### 7.3 Objective functions, metrics, and evaluation

- Convergence.
- [E] When we say an algorithm converges, what does convergence mean?
- [E] How do we know when a model has converged?

- [E] Draw the loss curves for overfitting and underfitting.
- Bias-variance trade-off
- [E] What’s the bias-variance trade-off?
- [M] How’s this tradeoff related to overfitting and underfitting?
- [M] How do you know that your model is high variance, low bias? What would you do in this case?
- [M] How do you know that your model is low variance, high bias? What would you do in this case?

- Cross-validation.
- [E] Explain different methods for cross-validation.
- [M] Why don’t we see more cross-validation in deep learning?

Train, valid, test splits.

- [E] What’s wrong with training and testing a model on the same data?
- [E] Why do we need a validation set on top of a train set and a test set?
- [M] Your model’s loss curves on the train, valid, and test sets look like this. What might have been the cause of this? What would you do?

[E] Your team is building a system to aid doctors in predicting whether a patient has cancer or not from their X-ray scan. Your colleague announces that the problem is solved now that they’ve built a system that can predict with 99.99% accuracy. How would you respond to that claim?

- F1 score.
- [E] What’s the benefit of F1 over the accuracy?
- [M] Can we still use F1 for a problem with more than two classes.

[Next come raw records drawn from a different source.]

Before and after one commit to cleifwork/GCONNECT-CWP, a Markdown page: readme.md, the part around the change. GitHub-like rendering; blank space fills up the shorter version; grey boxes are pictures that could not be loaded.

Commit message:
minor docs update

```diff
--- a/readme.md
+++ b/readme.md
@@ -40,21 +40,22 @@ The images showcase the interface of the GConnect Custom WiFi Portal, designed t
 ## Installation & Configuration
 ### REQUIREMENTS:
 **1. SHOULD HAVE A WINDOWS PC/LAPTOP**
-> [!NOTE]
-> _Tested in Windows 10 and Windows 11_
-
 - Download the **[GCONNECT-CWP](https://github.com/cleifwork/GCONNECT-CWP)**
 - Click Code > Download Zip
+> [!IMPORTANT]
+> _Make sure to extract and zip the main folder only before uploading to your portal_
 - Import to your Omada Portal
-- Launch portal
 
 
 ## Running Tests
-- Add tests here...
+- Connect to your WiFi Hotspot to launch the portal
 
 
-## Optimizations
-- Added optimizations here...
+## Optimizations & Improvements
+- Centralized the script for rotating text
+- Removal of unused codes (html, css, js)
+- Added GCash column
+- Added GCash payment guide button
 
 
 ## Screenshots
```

How?

Given a binary classifier that outputs the following confusion matrix.

Predicted True Predicted False Actual True 30 20 Actual False 5 40 - [E] Calculate the model’s precision, recall, and F1.
- [M] What can we do to improve the model’s performance?

- Consider a classification where 99% of data belongs to class A and 1% of data belongs to class B.
- [M] If your model predicts A 100% of the time, what would the F1 score be?
**Hint**: The F1 score when A is mapped to 0 and B to 1 is different from the F1 score when A is mapped to 1 and B to 0. - [M] If we have a model that predicts A and B at a random (uniformly), what would the expected F1 be?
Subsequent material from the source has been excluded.